Of course, it's also easy to provide additional bitterness and aroma at or near the time of packaging, after souring has already occurred: you can use hop tea to up bitterness, and dry hops to increase aroma.

I have no idea how a beer that is both fairly sour and fairly bitter would taste.

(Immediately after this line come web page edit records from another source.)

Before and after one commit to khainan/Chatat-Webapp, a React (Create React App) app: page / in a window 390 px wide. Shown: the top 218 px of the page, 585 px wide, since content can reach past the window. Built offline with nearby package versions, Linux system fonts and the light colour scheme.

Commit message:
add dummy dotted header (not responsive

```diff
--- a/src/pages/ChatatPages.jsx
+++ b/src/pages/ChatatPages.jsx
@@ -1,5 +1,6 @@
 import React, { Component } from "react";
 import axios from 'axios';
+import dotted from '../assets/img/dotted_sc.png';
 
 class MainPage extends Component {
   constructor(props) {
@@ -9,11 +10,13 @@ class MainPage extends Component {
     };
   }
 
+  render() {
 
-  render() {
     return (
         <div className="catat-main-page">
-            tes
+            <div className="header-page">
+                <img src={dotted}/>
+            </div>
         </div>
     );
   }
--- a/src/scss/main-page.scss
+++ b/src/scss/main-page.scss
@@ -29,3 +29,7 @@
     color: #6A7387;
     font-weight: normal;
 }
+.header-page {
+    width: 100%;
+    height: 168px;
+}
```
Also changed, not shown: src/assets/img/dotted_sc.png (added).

But it should be easy to experiment by, for example, dosing a glass of IPA with a little food-grade lactic acid.
 

nofootbreak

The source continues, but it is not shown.